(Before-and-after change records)
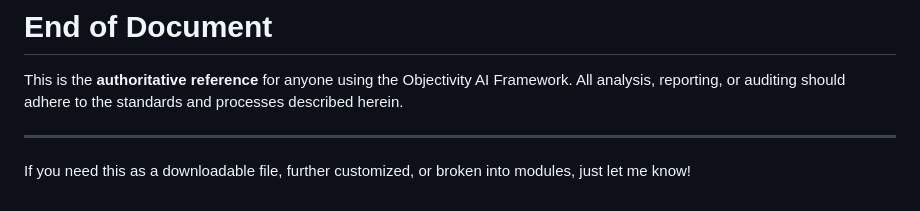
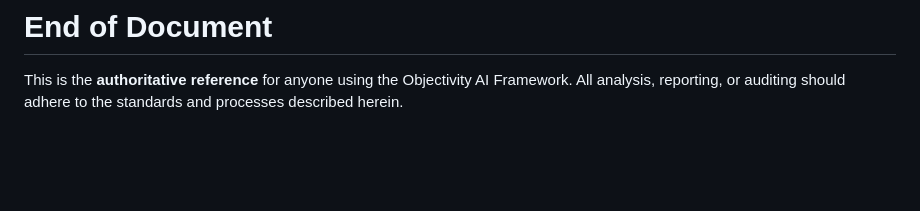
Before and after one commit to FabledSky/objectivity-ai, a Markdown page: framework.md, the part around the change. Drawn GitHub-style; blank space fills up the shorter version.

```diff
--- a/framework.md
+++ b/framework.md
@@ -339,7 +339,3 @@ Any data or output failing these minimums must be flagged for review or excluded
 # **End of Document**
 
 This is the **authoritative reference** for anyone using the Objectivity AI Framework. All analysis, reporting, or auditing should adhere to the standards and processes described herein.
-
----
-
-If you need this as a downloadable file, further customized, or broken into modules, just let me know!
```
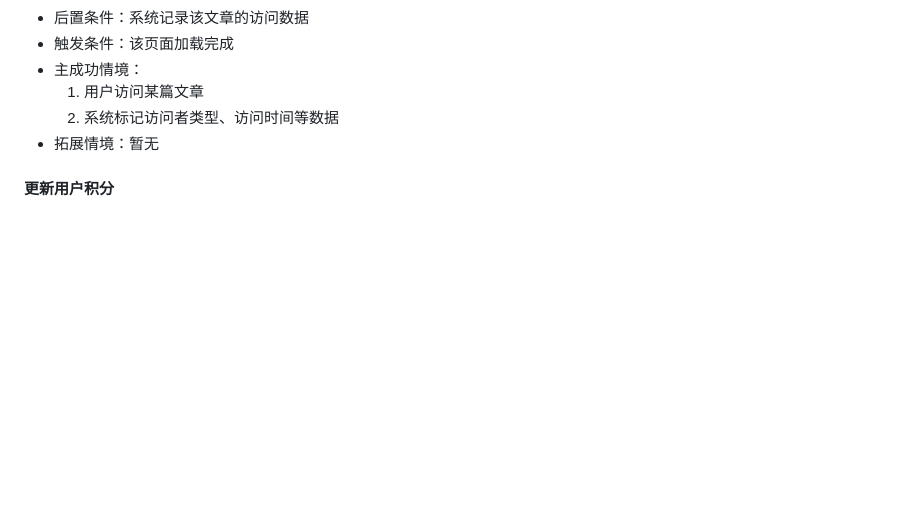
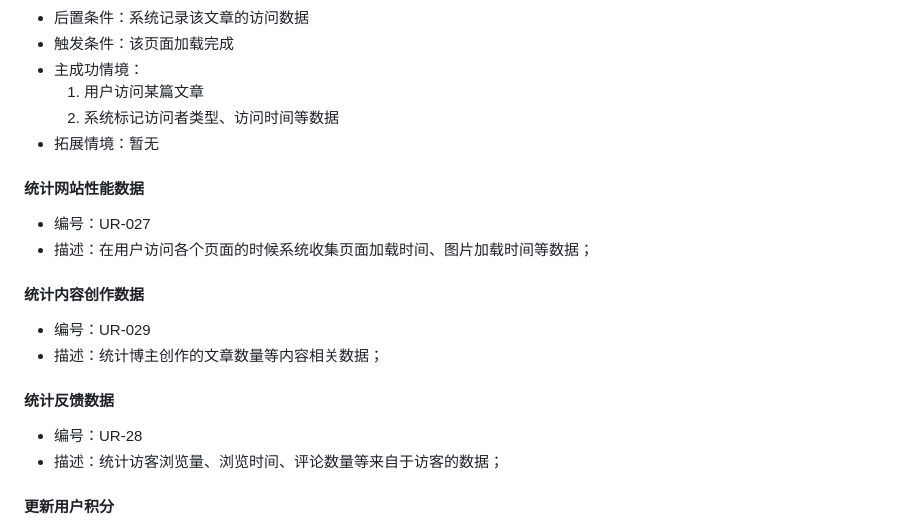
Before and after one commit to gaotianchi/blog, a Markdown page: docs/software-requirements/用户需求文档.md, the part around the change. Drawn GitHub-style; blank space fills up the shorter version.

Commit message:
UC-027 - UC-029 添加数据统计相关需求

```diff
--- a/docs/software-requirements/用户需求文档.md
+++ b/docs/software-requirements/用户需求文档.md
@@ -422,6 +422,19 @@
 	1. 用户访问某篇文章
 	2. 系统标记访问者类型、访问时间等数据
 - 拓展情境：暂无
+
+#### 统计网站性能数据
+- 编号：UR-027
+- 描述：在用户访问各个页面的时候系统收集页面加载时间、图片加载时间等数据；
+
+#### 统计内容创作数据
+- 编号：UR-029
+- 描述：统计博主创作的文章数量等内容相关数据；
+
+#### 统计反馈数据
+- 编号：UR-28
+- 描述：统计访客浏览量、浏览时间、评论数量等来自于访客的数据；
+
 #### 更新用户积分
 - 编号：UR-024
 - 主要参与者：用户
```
* * *
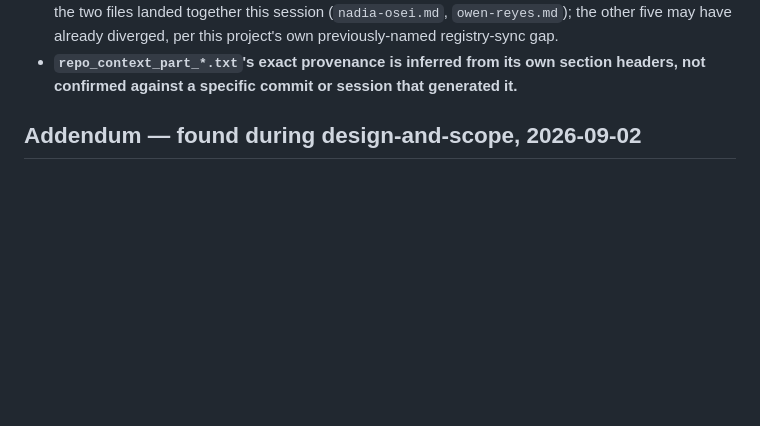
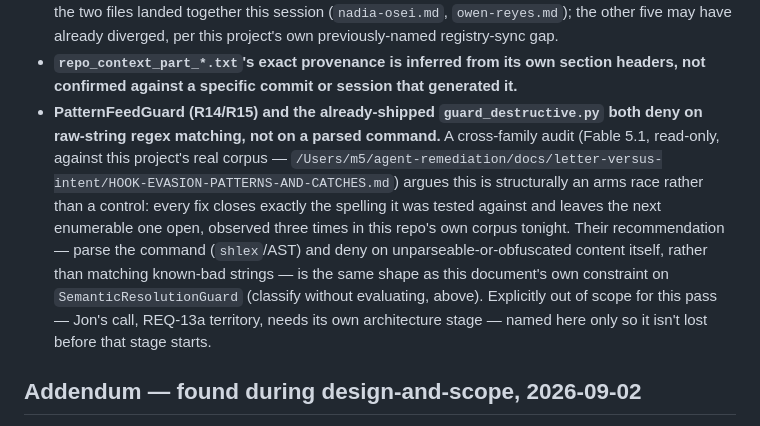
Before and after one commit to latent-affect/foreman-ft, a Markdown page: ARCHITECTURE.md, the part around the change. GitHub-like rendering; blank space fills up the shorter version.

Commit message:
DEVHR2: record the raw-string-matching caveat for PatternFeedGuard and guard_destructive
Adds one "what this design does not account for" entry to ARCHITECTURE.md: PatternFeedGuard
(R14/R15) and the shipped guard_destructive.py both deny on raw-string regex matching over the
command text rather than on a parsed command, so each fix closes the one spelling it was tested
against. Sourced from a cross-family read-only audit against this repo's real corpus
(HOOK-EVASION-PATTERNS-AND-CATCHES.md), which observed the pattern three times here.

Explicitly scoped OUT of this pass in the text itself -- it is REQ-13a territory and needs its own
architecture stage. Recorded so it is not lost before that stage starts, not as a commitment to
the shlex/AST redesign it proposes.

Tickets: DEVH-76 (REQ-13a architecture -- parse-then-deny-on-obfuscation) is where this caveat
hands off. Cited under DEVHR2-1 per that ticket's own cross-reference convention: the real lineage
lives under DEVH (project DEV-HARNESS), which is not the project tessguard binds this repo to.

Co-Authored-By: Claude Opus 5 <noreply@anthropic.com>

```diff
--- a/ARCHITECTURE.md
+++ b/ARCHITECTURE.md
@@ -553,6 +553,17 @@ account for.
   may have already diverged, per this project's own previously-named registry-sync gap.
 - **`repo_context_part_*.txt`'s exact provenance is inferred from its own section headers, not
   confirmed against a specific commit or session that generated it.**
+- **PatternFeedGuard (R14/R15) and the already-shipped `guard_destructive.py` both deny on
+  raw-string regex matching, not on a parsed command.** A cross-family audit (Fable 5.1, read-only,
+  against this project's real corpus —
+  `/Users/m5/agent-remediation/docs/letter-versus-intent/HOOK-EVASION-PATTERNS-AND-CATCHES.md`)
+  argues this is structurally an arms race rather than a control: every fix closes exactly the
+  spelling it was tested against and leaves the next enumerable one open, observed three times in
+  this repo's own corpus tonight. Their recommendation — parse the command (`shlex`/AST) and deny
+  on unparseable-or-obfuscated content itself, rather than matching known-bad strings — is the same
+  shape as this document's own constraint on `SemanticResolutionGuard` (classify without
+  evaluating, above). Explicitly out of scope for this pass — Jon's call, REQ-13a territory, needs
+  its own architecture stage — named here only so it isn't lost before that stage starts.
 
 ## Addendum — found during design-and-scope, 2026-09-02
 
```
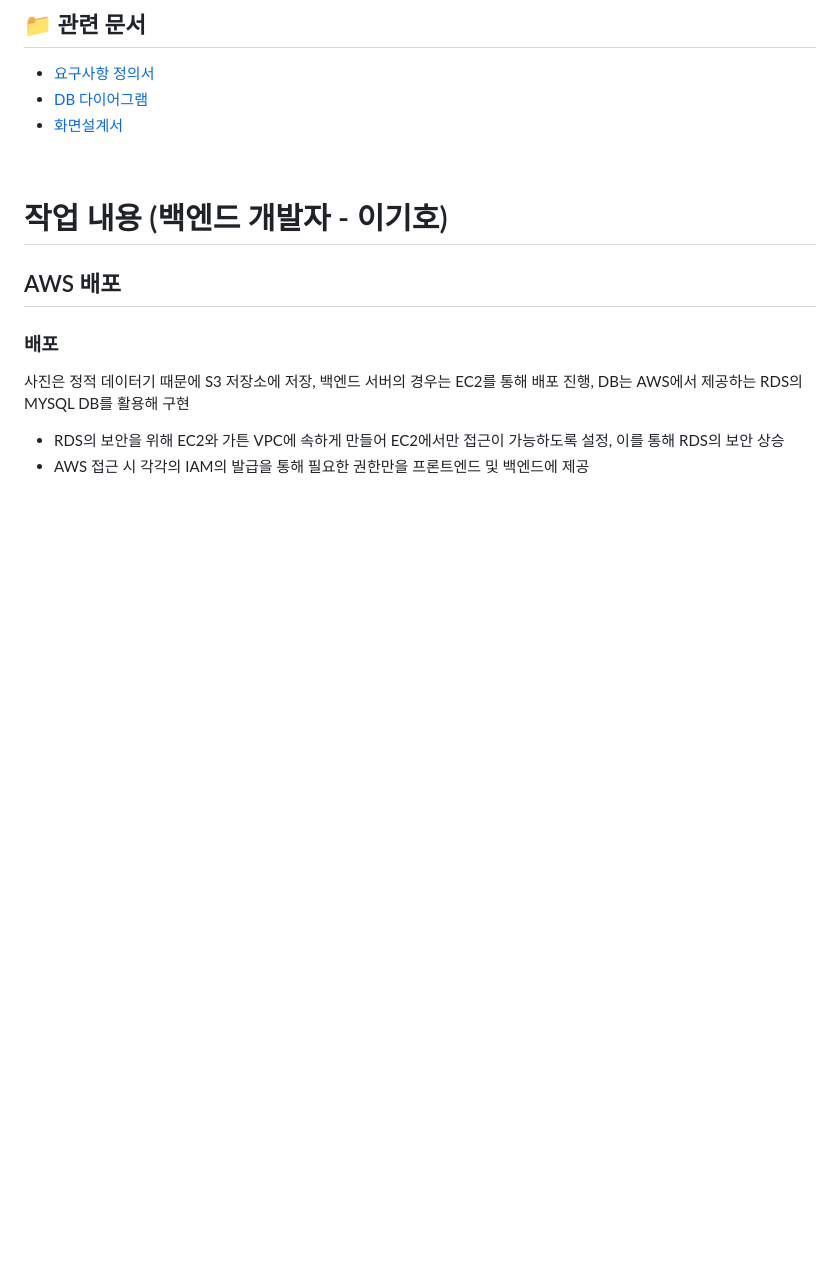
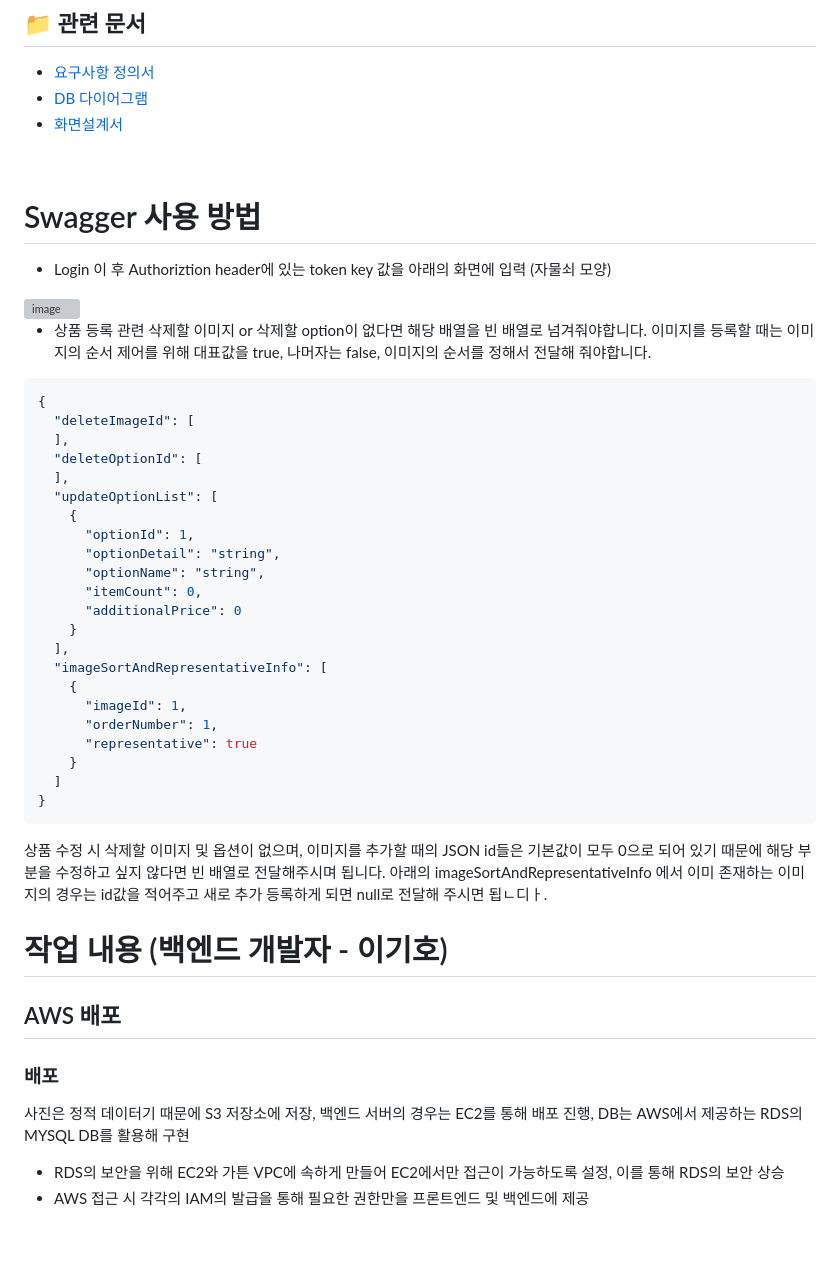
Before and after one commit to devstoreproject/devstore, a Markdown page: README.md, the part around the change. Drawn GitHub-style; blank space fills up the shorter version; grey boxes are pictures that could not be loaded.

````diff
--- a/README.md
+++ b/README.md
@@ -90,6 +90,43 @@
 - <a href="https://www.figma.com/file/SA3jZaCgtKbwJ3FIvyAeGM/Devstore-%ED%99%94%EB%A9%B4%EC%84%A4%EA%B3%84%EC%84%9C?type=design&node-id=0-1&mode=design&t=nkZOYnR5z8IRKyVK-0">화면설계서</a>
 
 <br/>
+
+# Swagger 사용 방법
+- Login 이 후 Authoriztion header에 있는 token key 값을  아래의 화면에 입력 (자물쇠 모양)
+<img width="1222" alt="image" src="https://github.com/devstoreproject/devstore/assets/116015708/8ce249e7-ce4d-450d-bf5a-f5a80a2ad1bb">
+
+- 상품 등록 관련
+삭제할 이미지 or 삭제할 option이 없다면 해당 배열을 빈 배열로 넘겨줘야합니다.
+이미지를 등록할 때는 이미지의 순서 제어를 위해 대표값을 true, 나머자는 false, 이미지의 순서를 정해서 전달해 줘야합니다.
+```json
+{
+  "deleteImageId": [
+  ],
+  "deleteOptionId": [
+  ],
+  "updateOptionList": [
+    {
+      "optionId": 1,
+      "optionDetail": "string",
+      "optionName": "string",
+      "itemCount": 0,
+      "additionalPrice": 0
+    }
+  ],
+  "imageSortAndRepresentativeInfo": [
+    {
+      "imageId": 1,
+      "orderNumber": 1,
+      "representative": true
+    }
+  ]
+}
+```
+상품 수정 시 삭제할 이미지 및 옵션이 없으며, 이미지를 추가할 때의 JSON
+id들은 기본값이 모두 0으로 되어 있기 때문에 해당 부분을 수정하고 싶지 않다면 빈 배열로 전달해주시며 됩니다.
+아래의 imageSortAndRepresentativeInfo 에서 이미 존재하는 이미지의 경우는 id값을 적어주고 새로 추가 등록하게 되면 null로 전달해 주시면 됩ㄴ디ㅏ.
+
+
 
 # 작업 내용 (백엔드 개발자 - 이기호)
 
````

EXERCISE REQUIREMENTS: In the records above, find every line containing the word "real" and show it.

OUTPUT FOR THIS TASK:
against. Sourced from a cross-family read-only audit against this repo's real corpus
hands off. Cited under DEVHR2-1 per that ticket's own cross-reference convention: the real lineage
+  against this project's real corpus —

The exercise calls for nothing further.